By treating ancient poetry not as something to reset in the aspic of straight-up translation but as a vessel to help convey an analogous indignation from the modern era, Gilonis arrives at something trans-temporally political. Consider, for example, the poet’s juxtaposition of language from Tony Blair’s open letter to the Iraqi people with a slice of orthographically suggestive Welsh text, “yr ffuc” (177), from the original poem. We might be inclined to see in this particular clash of materials something highly Benjaminian, a disruption of congealed time that serves also as an inspired “fuck you” with multiple temporal vectors.
What we get in Rough Breathing, then, is a singular smorgasbord of material from a writer whose receptivity to extant poetries is matched by his commitment to finding vitally new poetic inflections. Equally important as Gilonis’s range and erudition (and the elegant gait of his cadences) is the rootedness of his work in the political and the social. More than anything, Gilonis recognizes that poetic history and language — and the works that often get anchored to both as ostensibly representative nodes — remain ongoing concerns, things to engage with now and in the future.
1. Harry Gilonis, Rough Breathing (Manchester, UK: Carcanet Press, 2018), 19.
2. It is worth noting that Gilonis has also published an excellent set of poems from the Russian of Mayakovsky and others titled For British Workers (London and Brighton, UK: Barque Press, 2015). Gilonis explains that he opted to exclude from Rough Breathing these and other translations for which “a conventional model of fidelity is intended.”
3. Ezra Pound’s Chinese Friends, ed. Zhaoming Qian (Oxford: Oxford University Press, 2008), 38.
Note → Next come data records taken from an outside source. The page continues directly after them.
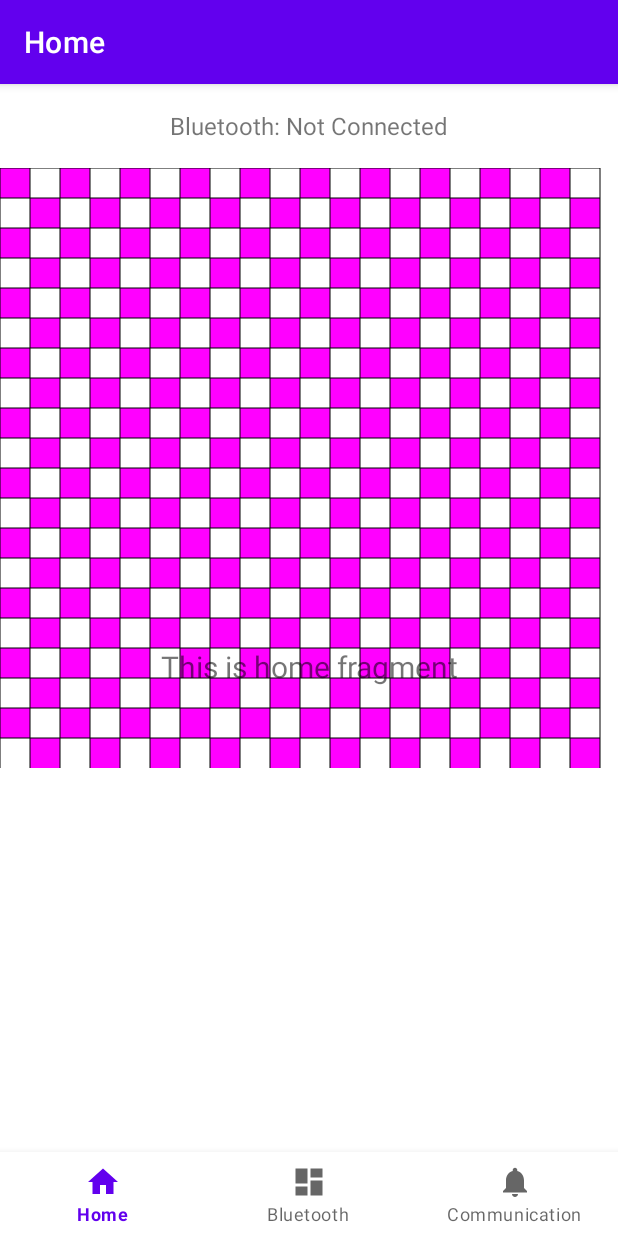
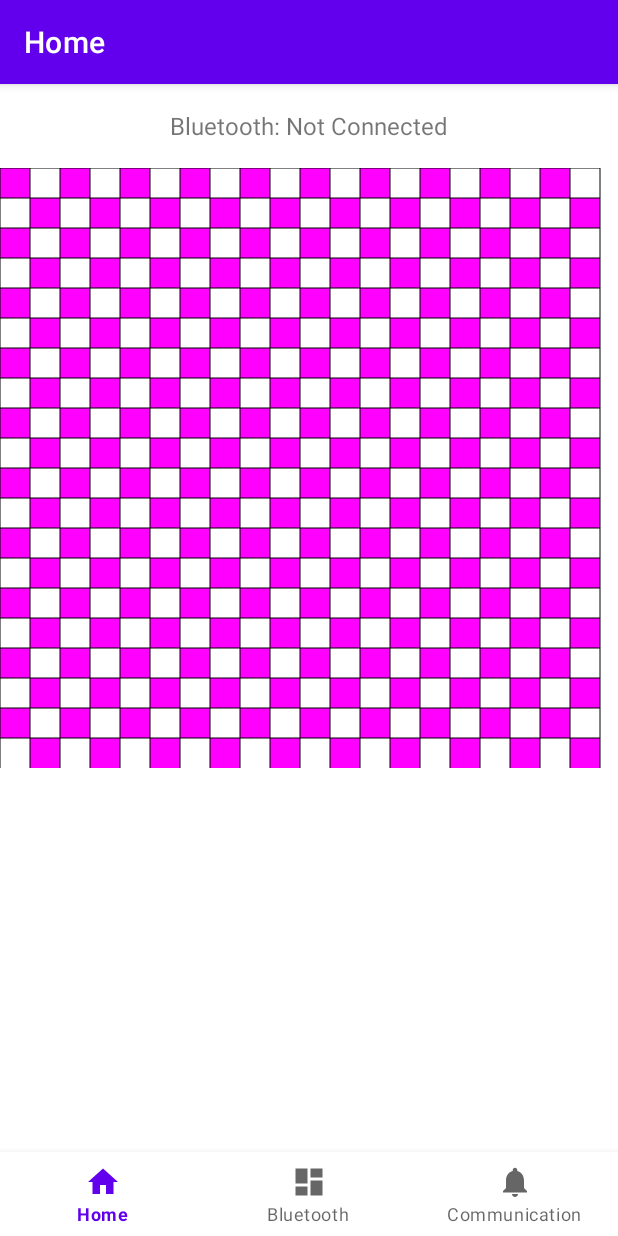
Before and after one commit to NicChoo96/MDP_Group29_Android, an Android app: the screen it shows after launch (MainActivity), on a phone screen of 412 x 824 dp. Run offline under Robolectric (Android 15) with nearby library versions, the phone set to English and light mode, and no system bars; our stand-ins replace navigation-ui.

Commit message:
Removed Home Fragment Default TextView

```diff
--- a/app/src/main/java/com/example/mdp_grp29/ui/home/HomeFragment.java
+++ b/app/src/main/java/com/example/mdp_grp29/ui/home/HomeFragment.java
@@ -28,13 +28,7 @@ public class HomeFragment extends Fragment {
         binding = FragmentHomeBinding.inflate(inflater, container, false);
         View root = binding.getRoot();
 
-        final TextView textView = binding.textHome;
-        homeViewModel.getText().observe(getViewLifecycleOwner(), new Observer<String>() {
-            @Override
-            public void onChanged(@Nullable String s) {
-                textView.setText(s);
-            }
-        });
+
 
         //getActivity().setContentView(R.layout.fragment_home);
         return root;
--- a/app/src/main/res/layout/fragment_home.xml
+++ b/app/src/main/res/layout/fragment_home.xml
@@ -15,18 +15,4 @@
         app:layout_constraintStart_toStartOf="parent"
         app:layout_constraintTop_toTopOf="parent" />
 
-    <TextView
-        android:id="@+id/text_home"
-        android:layout_width="match_parent"
-        android:layout_height="wrap_content"
-        android:layout_marginStart="8dp"
-        android:layout_marginTop="8dp"
-        android:layout_marginEnd="8dp"
-        android:textAlignment="center"
-        android:textSize="20sp"
-        app:layout_constraintBottom_toBottomOf="parent"
-        app:layout_constraintEnd_toEndOf="parent"
-        app:layout_constraintStart_toStartOf="parent"
-        app:layout_constraintTop_toTopOf="parent" />
-
 </androidx.constraintlayout.widget.ConstraintLayout>
```
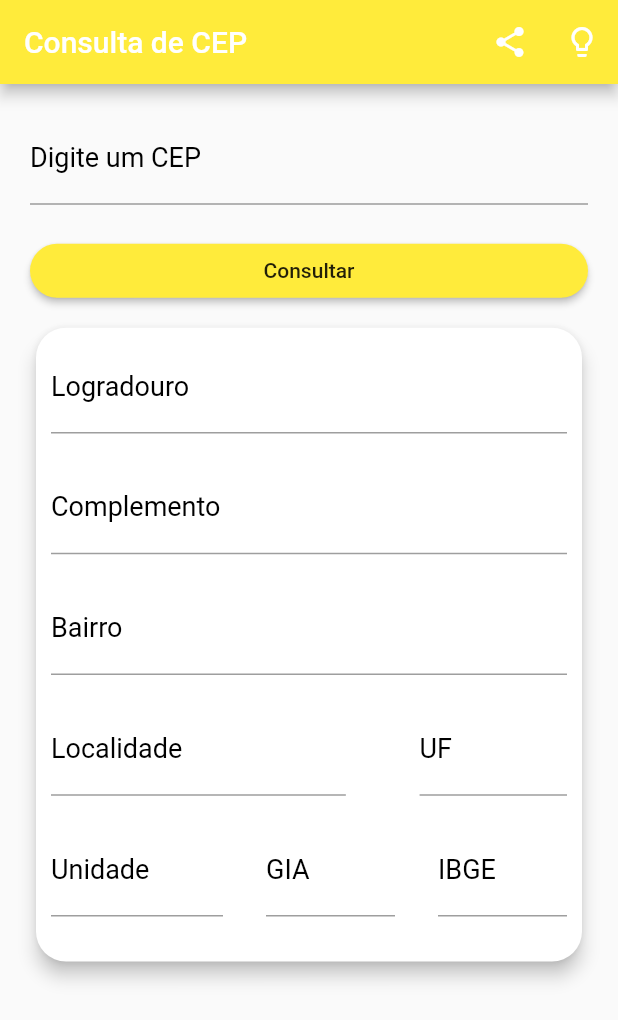
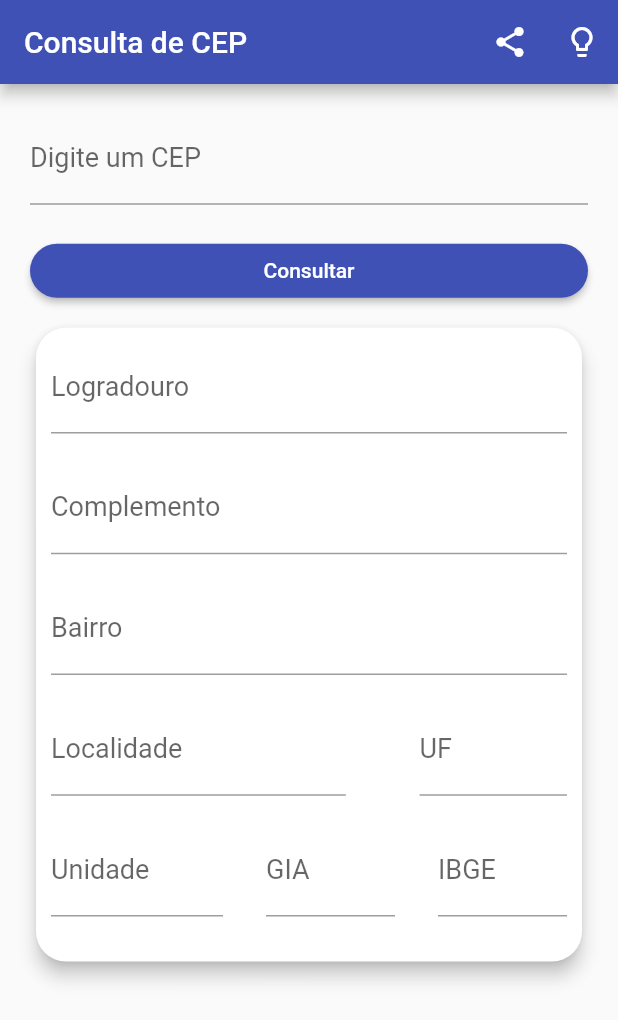
Before and after one commit to viniciusburza/UNISAL, a Flutter app: the screen it shows after launch, on a phone screen of 412 x 824 dp. Shown: the top 1020 px of the screen. Run offline on Flutter 3.47's test engine with Material 2 defaults, Android fonts, the phone set to English and light mode, and no system bars; our stand-ins replace dynamic_theme, flushbar, flutter_slidable, image_picker, percent_indicator, share and 2 more; missing offline and left inert: screen; accounts and stored records are empty.

```diff
--- a/consulta_de_cep/lib/main.dart
+++ b/consulta_de_cep/lib/main.dart
@@ -1,9 +1,36 @@
 import 'package:flutter/material.dart';
 import 'Views/home_page.dart';
+import 'package:dynamic_theme/dynamic_theme.dart';
 
+void main() => runApp(MyApp());
+
+class MyApp extends StatelessWidget {
+  @override
+  Widget build(BuildContext context) {
+    return DynamicTheme(
+        defaultBrightness: Brightness.light,
+        data: (brightness) => ThemeData(
+              primarySwatch: Colors.indigo,
+              buttonColor: Colors.indigo,
+              buttonTheme: ButtonThemeData(textTheme: ButtonTextTheme.primary),
+              brightness: brightness,
+            ),
+        themedWidgetBuilder: (context, theme) {
+          return MaterialApp(
+            debugShowCheckedModeBanner: false,
+            title: 'Flutter Demo',
+            theme: theme,
+            home: HomePage(),
+          );
+        });
+  }
+}
+
+/*
 void main() {
   runApp(MaterialApp(
     debugShowCheckedModeBanner: false,
     home: HomePage(),
   ));
 }
+*/
--- a/consulta_de_cep/lib/views/home_page.dart
+++ b/consulta_de_cep/lib/views/home_page.dart
@@ -34,8 +34,8 @@ class _HomePageState extends State<HomePage> {
   Widget build(BuildContext context) {
     return Scaffold(
       appBar: AppBar(
+        backgroundColor: Colors.indigo,
         title: Text("Consulta de CEP"),
-        backgroundColor: Colors.yellow,
         actions: <Widget>[
           IconButton(
               icon: Icon(Icons.share),
@@ -140,7 +140,6 @@ class _HomePageState extends State<HomePage> {
           ? _buildCircularProgressIndicatorInRaisedButton()
           : Text("Consultar"),
       shape: RoundedRectangleBorder(borderRadius: BorderRadius.circular(20.0)),
-      color: Colors.yellow,
       onPressed: () async {
         if (_keyForm.currentState.validate()) {
           setState(() {
@@ -170,8 +169,7 @@ class _HomePageState extends State<HomePage> {
       height: 15.0,
       width: 15.0,
       child: CircularProgressIndicator(
-        backgroundColor: Colors.black,
-      ),
+          valueColor: AlwaysStoppedAnimation<Color>(Colors.white)),
     );
   }
 
@@ -182,7 +180,7 @@ class _HomePageState extends State<HomePage> {
         controller: _cepController,
         decoration: InputDecoration(
           labelText: "Digite um CEP",
-          labelStyle: TextStyle(fontSize: 18, color: Colors.black),
+          labelStyle: TextStyle(fontSize: 18),
         ),
         validator: (text) {
           return text.length != 8 ? "Digite um CEP válido" : null;
@@ -199,7 +197,7 @@ class _HomePageState extends State<HomePage> {
         controller: controller,
         decoration: InputDecoration(
           labelText: label,
-          labelStyle: TextStyle(fontSize: 18, color: Colors.black),
+          labelStyle: TextStyle(fontSize: 18),
         ),
       ),
     );
```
4. Harry Gilonis, eye-blink (London: Veer Books, 2011), unpaginated foreword.
5. Ezra Pound, Literary Essays of Ezra Pound, ed. T. S. Eliot (New York: New Directions, 1968), 250.